Extracted data entries:
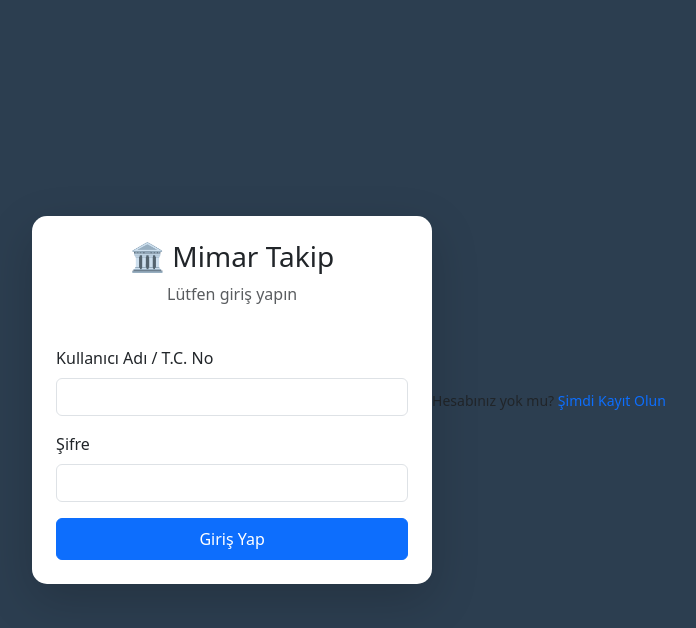
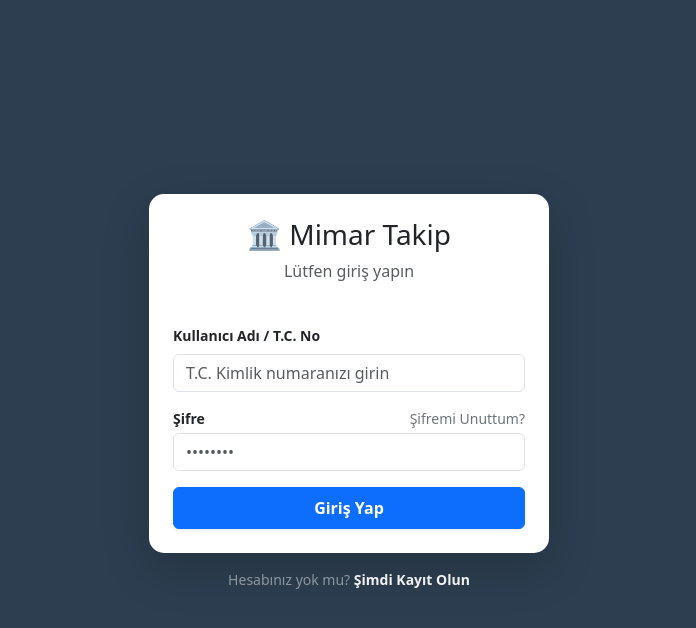
Before and after one commit to Abdullah-Cakmak07/mimar-takip-sistemi, a Flask app: page /login in a window 1280 px wide. Shown: the top 628 px of the page, without its empty margins (291-987 px from the left). Run offline with Flask 3, Linux system fonts and the light colour scheme.

Commit message:
Update login.html

```diff
--- a/templates/login.html
+++ b/templates/login.html
@@ -2,37 +2,53 @@
 <html lang="tr">
 <head>
     <meta charset="UTF-8">
+    <meta name="viewport" content="width=device-width, initial-scale=1.0">
     <title>Giriş Yap - Mimar Takip</title>
     <link href="https://cdn.jsdelivr.net/npm/bootstrap@5.3.0/dist/css/bootstrap.min.css" rel="stylesheet">
     <style>
         body { background: #2c3e50; height: 100vh; display: flex; align-items: center; justify-content: center; }
         .login-card { width: 400px; border: none; border-radius: 15px; }
+        .register-link-container { width: 400px; text-align: center; }
     </style>
 </head>
 <body>
-    <div class="card login-card shadow-lg p-4">
+
+    <div class="d-flex flex-column align-items-center">
+        <div class="card login-card shadow-lg p-4 bg-white">
             <div class="text-center mb-4">
                 <h3>🏛️ Mimar Takip</h3>
                 <p class="text-muted">Lütfen giriş yapın</p>
             </div>
+
             {% with messages = get_flashed_messages() %}
-            {% if messages %}{% for m in messages %}<div class="alert alert-danger">{{ m }}</div>{% endfor %}{% endif %}
+                {% if messages %}
+                    {% for m in messages %}
+                        <div class="alert alert-danger py-2 small">{{ m }}</div>
+                    {% endfor %}
+                {% endif %}
             {% endwith %}
+
             <form action="/login" method="POST">
                 <div class="mb-3">
-                <label class="form-label">Kullanıcı Adı / T.C. No</label>
-                <input type="text" name="username" class="form-control" required>
+                    <label class="form-label small fw-bold">Kullanıcı Adı / T.C. No</label>
+                    <input type="text" name="username" class="form-control" placeholder="T.C. Kimlik numaranızı girin" required>
                 </div>
+
                 <div class="mb-3">
-                <label class="form-label">Şifre</label>
-                <input type="password" name="password" class="form-control" required>
+                    <div class="d-flex justify-content-between align-items-center mb-1">
+                        <label class="form-label small fw-bold mb-0">Şifre</label>
+                        <a href="/sifremi_unuttum" class="text-decoration-none small text-secondary">Şifremi Unuttum?</a>
                     </div>
-            <button type="submit" class="btn btn-primary w-100 py-2">Giriş Yap</button>
+                    <input type="password" name="password" class="form-control" placeholder="••••••••" required>
+                </div>
+
+                <button type="submit" class="btn btn-primary w-100 py-2 fw-bold shadow-sm">Giriş Yap</button>
             </form>
         </div>
 
-    <div class="text-center mt-3">
-        <p class="small">Hesabınız yok mu? <a href="/register" class="text-decoration-none">Şimdi Kayıt Olun</a></p>
+        <div class="register-link-container mt-3">
+            <p class="small text-white-50">Hesabınız yok mu? <a href="/register" class="text-decoration-none text-white fw-bold">Şimdi Kayıt Olun</a></p>
+        </div>
     </div>
 
 </body>
```
Lines whose indentation alone changed are shown as unchanged.
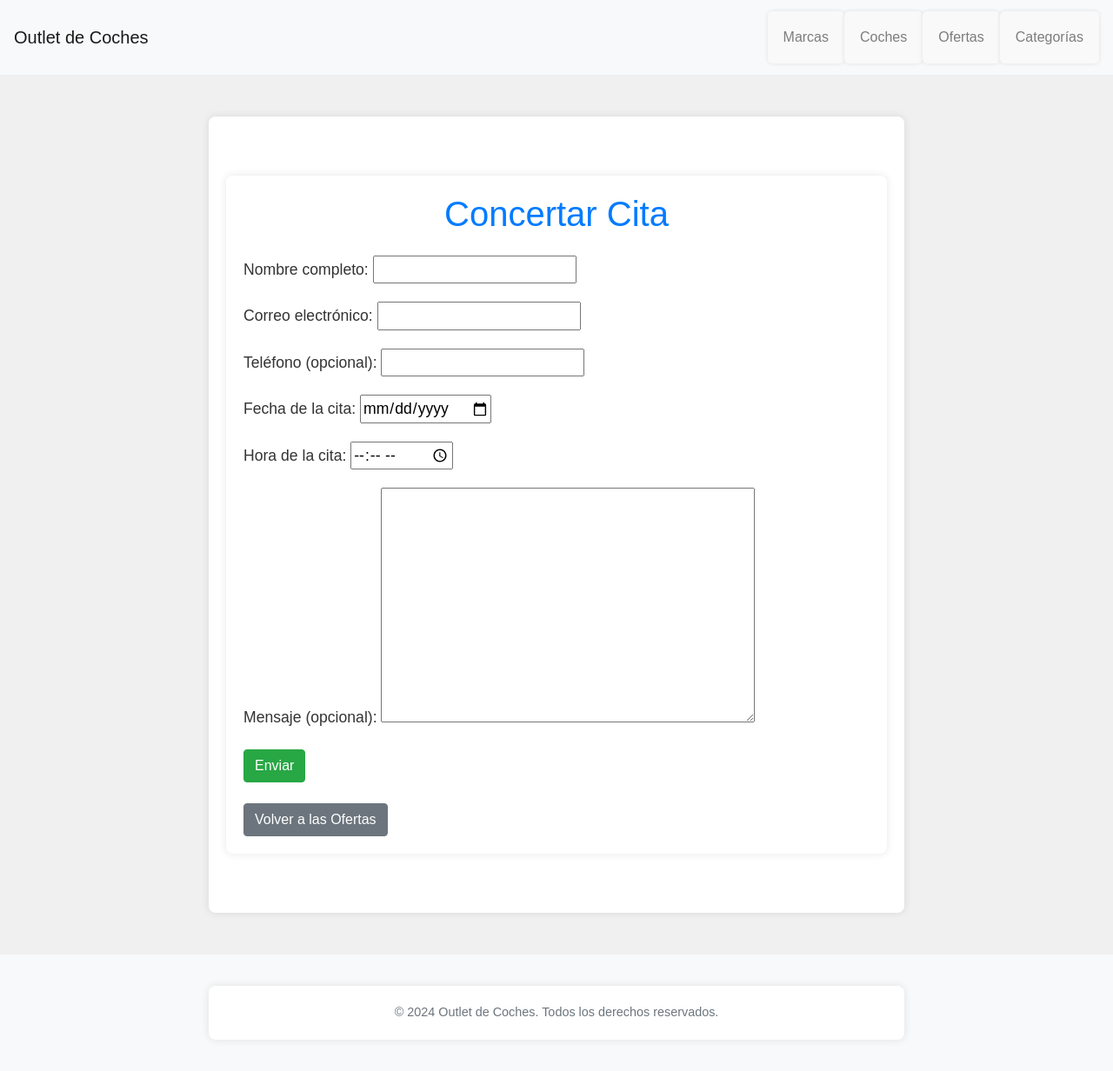
After one commit to ignaciogonlez/Outlet-car-UD, a Django app: page /citas/nueva/1/ in a window 1280 px wide. The commit adds this page. Shown: the whole page at 87% size. Run offline with Django 5.2, Linux system fonts and the light colour scheme; data comes from the database, SQL or seed files in the repository; both versions use the stored data as it was after the commit; some libraries are stand-ins or nearby versions.

Commit message:
Formulario para concertar citas y arreglo 404

```diff
--- /dev/null
+++ b/appOutletDjango/forms.py
@@ -0,0 +1,19 @@
+from django import forms
+from .models import Cita
+
+class CitaForm(forms.ModelForm):
+    class Meta:
+        model = Cita
+        fields = ['nombre', 'email', 'telefono', 'fecha_cita', 'hora_cita', 'mensaje']
+        widgets = {
+            'fecha_cita': forms.DateInput(attrs={'type': 'date'}),
+            'hora_cita': forms.TimeInput(attrs={'type': 'time'}),
+        }
+        labels = {
+            'nombre': 'Nombre completo',
+            'email': 'Correo electrónico',
+            'telefono': 'Teléfono (opcional)',
+            'fecha_cita': 'Fecha de la cita',
+            'hora_cita': 'Hora de la cita',
+            'mensaje': 'Mensaje (opcional)',
+        }
--- a/appOutletDjango/models.py
+++ b/appOutletDjango/models.py
@@ -45,3 +45,15 @@ class OfertaCoche(models.Model):
         if self.descuento:
             return self.precio * (1 - (self.descuento / 100))
         return self.precio
+
+class Cita(models.Model):
+    nombre = models.CharField(max_length=100)  # Campo obligatorio para el nombre
+    email = models.EmailField()  # Correo electrónico
+    telefono = models.CharField(max_length=15, blank=True, null=True)  # Campo opcional para teléfono
+    oferta = models.ForeignKey('OfertaCoche', on_delete=models.CASCADE, related_name='citas')  # Relación con OfertaCoche
+    fecha_cita = models.DateField()  # Campo para la fecha de la cita
+    hora_cita = models.TimeField()  # Campo para la hora de la cita
+    mensaje = models.TextField(blank=True, max_length=500)  # Mensaje opcional con longitud máxima de 500 caracteres
+
+    def __str__(self):
+        return f"{self.nombre} - {self.oferta.coche.modelo} ({self.fecha_cita} a las {self.hora_cita})"
--- /dev/null
+++ b/appOutletDjango/templates/appOutletDjango/concertar_cita.html
@@ -0,0 +1,15 @@
+{% extends 'appOutletDjango/base.html' %}
+
+{% block title %}Concertar Cita{% endblock %}
+
+{% block content %}
+<div class="container my-5">
+    <h1 class="text-center text-primary mb-4">Concertar Cita</h1>
+    <form method="post" class="form">
+        {% csrf_token %}
+        {{ form.as_p }}
+        <button type="submit" class="btn btn-success">Enviar</button>
+    </form>
+    <a href="{% url 'listar_ofertasCoche' %}" class="btn btn-secondary mt-4">Volver a las Ofertas</a>
+</div>
+{% endblock %}
--- a/appOutletDjango/urls.py
+++ b/appOutletDjango/urls.py
@@ -10,7 +10,8 @@ from .views import (
     OfertaCocheListView,
     OfertaCocheDetailView,
     OfertaDestacadaListView,
-    filtrar_coches_ajax
+    filtrar_coches_ajax,
+    ConcertarCitaView
 )
 
 urlpatterns = [
@@ -25,4 +26,6 @@ urlpatterns = [
     path('ofertasCoche/', OfertaCocheListView.as_view(), name='listar_ofertasCoche'),  # Ruta para listar ofertas de coches
     path('ofertasCoche/<int:pk>/', OfertaCocheDetailView.as_view(), name='show_ofertaCoche'),  # Detalles de una oferta de coche
     path('ofertasDestacadas/', OfertaDestacadaListView.as_view(), name='listar_ofertas_destacadas'),  # Ruta para listar ofertas destacadas
+    path('citas/nueva/<int:oferta_id>/', ConcertarCitaView.as_view(), name='nueva_cita'),
+
 ]
--- a/appOutletDjango/views.py
+++ b/appOutletDjango/views.py
@@ -1,17 +1,20 @@
 from django.shortcuts import render, get_object_or_404
 from django.views.generic import ListView, DetailView
 from django.views import View
-from .models import Categoria, Marca, Coche, OfertaCoche
+from .models import Categoria, Marca, Coche, OfertaCoche, Cita
 from django.http import JsonResponse
+from .forms import CitaForm
+from django.views.generic.edit import CreateView
+from django.urls import reverse_lazy
+from django.shortcuts import redirect
 
 # Vista para la página principal (Index)
 class IndexView(View):
     def get(self, request):
-        # Filtra una oferta por cada marca, elige la oferta más barata o la más destacada, por ejemplo.
         ofertas_por_marca = []
         marcas = Marca.objects.all()
         for marca in marcas:
-            oferta = OfertaCoche.objects.filter(coche__marca=marca).order_by('precio').first()  # Oferta más barata
+            oferta = OfertaCoche.objects.filter(coche__marca=marca).order_by('precio').first()
             if oferta:
                 ofertas_por_marca.append(oferta)
 
@@ -27,11 +30,39 @@ class MarcaListView(ListView):
     context_object_name = 'marcas'
     ordering = ['nombre']
 
+# Mostrar los detalles de una marca y los coches asociados
+class MarcaDetailView(DetailView):
+    model = Marca
+    template_name = 'appOutletDjango/detalles_marca.html'
+    context_object_name = 'marca'
+
+    def get_object(self):
+        return get_object_or_404(Marca, id=self.kwargs.get('pk'))
+
+    def get_context_data(self, **kwargs):
+        context = super().get_context_data(**kwargs)
+        context['coches'] = Coche.objects.filter(marca=self.object)
+        return context
+
 # Listar categorías
 class CategoriaListView(ListView):
     model = Categoria
     template_name = 'appOutletDjango/listar_categorias.html'
     context_object_name = 'categorias'
+
+# Mostrar los detalles de una categoría y los coches asociados
+class CategoriaDetailView(DetailView):
+    model = Categoria
+    template_name = 'appOutletDjango/listar_coches_categoria.html'
+    context_object_name = 'categoria'
+
+    def get_object(self):
+        return get_object_or_404(Categoria, id=self.kwargs.get('pk'))
+
+    def get_context_data(self, **kwargs):
+        context = super().get_context_data(**kwargs)
+        context['coches'] = Coche.objects.filter(categorias=self.object)
+        return context
 
 # Listar coches
 class CocheListView(ListView):
@@ -41,6 +72,45 @@ class CocheListView(ListView):
     ordering = ['modelo']
     queryset = Coche.objects.prefetch_related('categorias').all()
 
+# Mostrar los detalles de un coche
+class CocheDetailView(DetailView):
+    model = Coche
+    template_name = 'appOutletDjango/detalles_coche.html'
+    context_object_name = 'coche'
+
+    def get_object(self):
+        return get_object_or_404(Coche, id=self.kwargs.get('pk'))
+
+    def get_context_data(self, **kwargs):
+        context = super().get_context_data(**kwargs)
+        context['categorias'] = self.object.categorias.all()
+        return context
+
+# Listar ofertas de coches
+class OfertaCocheListView(ListView):
+    model = OfertaCoche
+    template_name = 'appOutletDjango/listar_ofertas.html'
+    context_object_name = 'ofertasCoche'
+
+# Mostrar los detalles de una oferta de coche
+class OfertaCocheDetailView(DetailView):
+    model = OfertaCoche
+    template_name = 'appOutletDjango/detalles_oferta.html'
+    context_object_name = 'ofertaCoche'
+
+    def get_object(self):
+        return get_object_or_404(OfertaCoche, id=self.kwargs.get('pk'))
+
+# Listar ofertas destacadas
+class OfertaDestacadaListView(ListView):
+    model = OfertaCoche
+    template_name = 'appOutletDjango/listar_ofertas_destacadas.html'
+    context_object_name = 'ofertas'
+
+    def get_queryset(self):
+        return OfertaCoche.objects.filter(destacada=True)
+
+# Filtrar coches por AJAX
 def filtrar_coches_ajax(request):
     kilometraje_max = request.GET.get('kilometraje_max', None)
     if kilometraje_max:
@@ -65,57 +135,19 @@ def filtrar_coches_ajax(request):
             return JsonResponse({'error': 'Kilometraje inválido'}, status=400)
     return JsonResponse({'error': 'Falta el parámetro kilometraje_max'}, status=400)
 
-# Mostrar los detalles de un coche
-class CocheDetailView(DetailView):
-    model = Coche
-    template_name = 'appOutletDjango/detalles_coche.html'
-    context_object_name = 'coche'
+# Concertar una cita
+class ConcertarCitaView(CreateView):
+    model = Cita
+    form_class = CitaForm
+    template_name = 'appOutletDjango/concertar_cita.html'
+
+    def form_valid(self, form):
+        oferta = get_object_or_404(OfertaCoche, id=self.kwargs.get('oferta_id'))
+        form.instance.oferta = oferta
+        self.object = form.save()
+        return redirect('listar_ofertasCoche')
 
     def get_context_data(self, **kwargs):
         context = super().get_context_data(**kwargs)
-        context['categorias'] = self.object.categorias.all()
+        context['oferta'] = get_object_or_404(OfertaCoche, id=self.kwargs.get('oferta_id'))
         return context
-
-# Mostrar los detalles de una oferta de coche
-class OfertaCocheDetailView(DetailView):
-    model = OfertaCoche
-    template_name = 'appOutletDjango/detalles_oferta.html'
-    context_object_name = 'ofertaCoche'
-
-# Mostrar los detalles de una marca y los coches asociados
-class MarcaDetailView(DetailView):
-    model = Marca
-    template_name = 'appOutletDjango/detalles_marca.html'
-    context_object_name = 'marca'
-
-    def get_context_data(self, **kwargs):
-        context = super().get_context_data(**kwargs)
-        context['coches'] = Coche.objects.filter(marca=self.object)
-        return context
-
-# Listar ofertas destacadas
-class OfertaDestacadaListView(ListView):
-    model = OfertaCoche
-    template_name = 'appOutletDjango/listar_ofertas_destacadas.html'
-    context_object_name = 'ofertas'
-
-    def get_queryset(self):
-        return OfertaCoche.objects.filter(destacada=True)
-
-# Mostrar los detalles de una categoría y los coches asociados
-class CategoriaDetailView(DetailView):
-    model = Categoria
-    template_name = 'appOutletDjango/listar_coches_categoria.html'
-    context_object_name = 'categoria'
-
-    def get_context_data(self, **kwargs):
-        context = super().get_context_data(**kwargs)
-        # Añadimos los coches de la categoría al contexto
-        context['coches'] = Coche.objects.filter(categorias=self.object)
-        return context
-
-# Listar ofertas de coches
-class OfertaCocheListView(ListView):
-    model = OfertaCoche
-    template_name = 'appOutletDjango/listar_ofertas.html'
-    context_object_name = 'ofertasCoche'
```
Also changed, not shown: appOutletDjango/admin.py (+9 -4 lines), appOutletDjango/templates/appOutletDjango/listar_ofertas.html (+9 -1 lines), appOutletDjango/migrations/0004_cita.py (added), appOutletDjango/migrations/0005_alter_cita_email_alter_cita_fecha_cita_and_more.py (added), db.sqlite3.
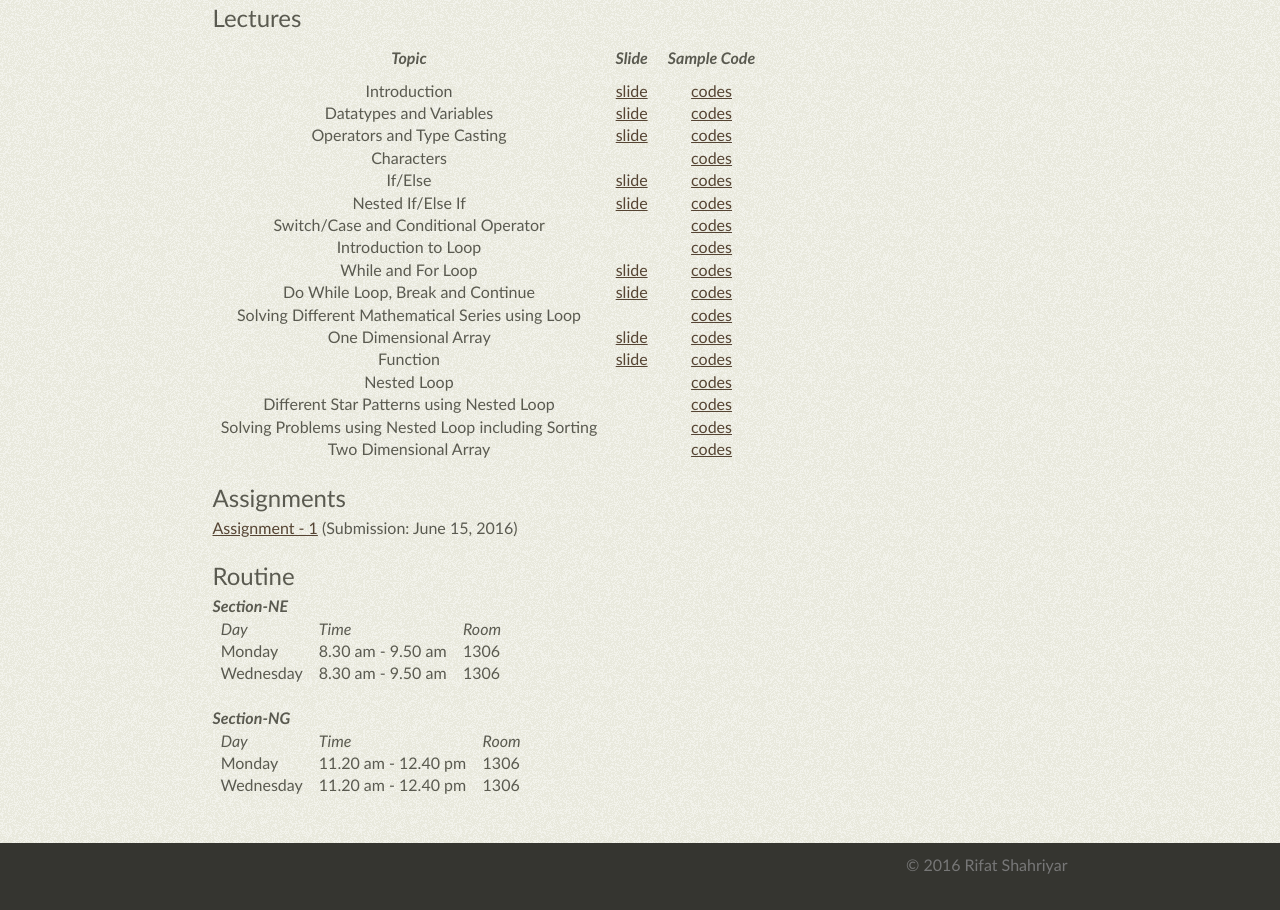
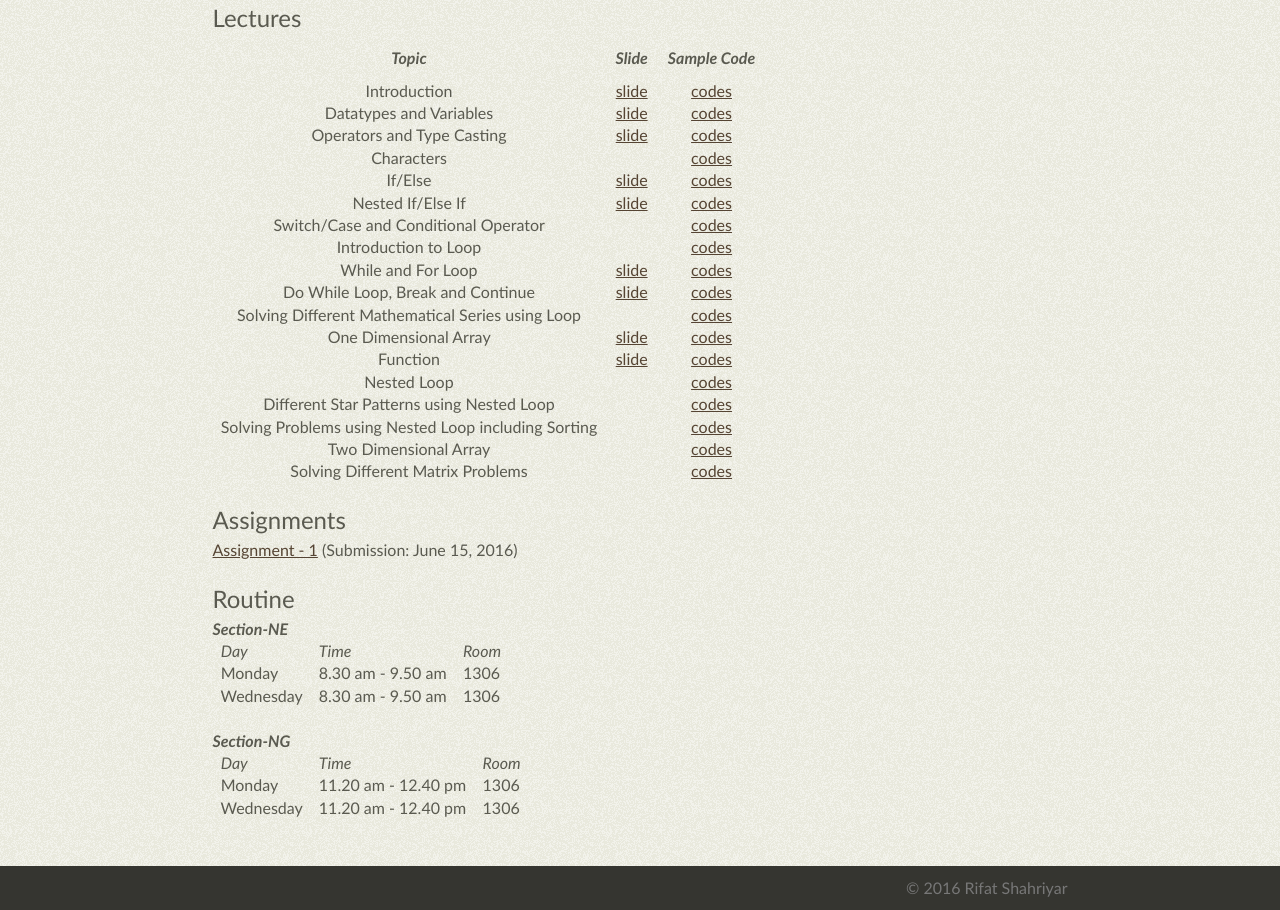
Before and after one commit to rifatshahriyar/rifatshahriyar.github.io, a plain HTML site: page CSI121.html in a window 1280 px wide. Shown: the part 776-1686 px from the top of the page. Before the commit the page ends 1663 px from the top, so only its background shows below. Drawn offline with Linux system fonts and the light colour scheme.

Commit message:
CSI121 Lecture 18

```diff
--- a/CSI121.html
+++ b/CSI121.html
@@ -196,6 +196,11 @@ The C Programming Language (2nd Edition) - Brian W. Kernighan and Dennis M. Ritc
 <td align="center"></td>
 <td align="center"><a href="files/CSI121/Lecture17_codes.zip" target="_blank">codes</a></td>
 </tr>
+<tr>
+<td align="center">&nbsp;&nbsp;Solving Different Matrix Problems&nbsp;&nbsp;</td>
+<td align="center"></td>
+<td align="center"><a href="files/CSI121/Lecture18_codes.zip" target="_blank">codes</a></td>
+</tr>
 </tbody>
 </table>
 <br/>
```
Also changed, not shown: 2 other files.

Task to complete:
In the data above, how many lines hold the string "nombre"? Give the number by itself.

Task solution:
5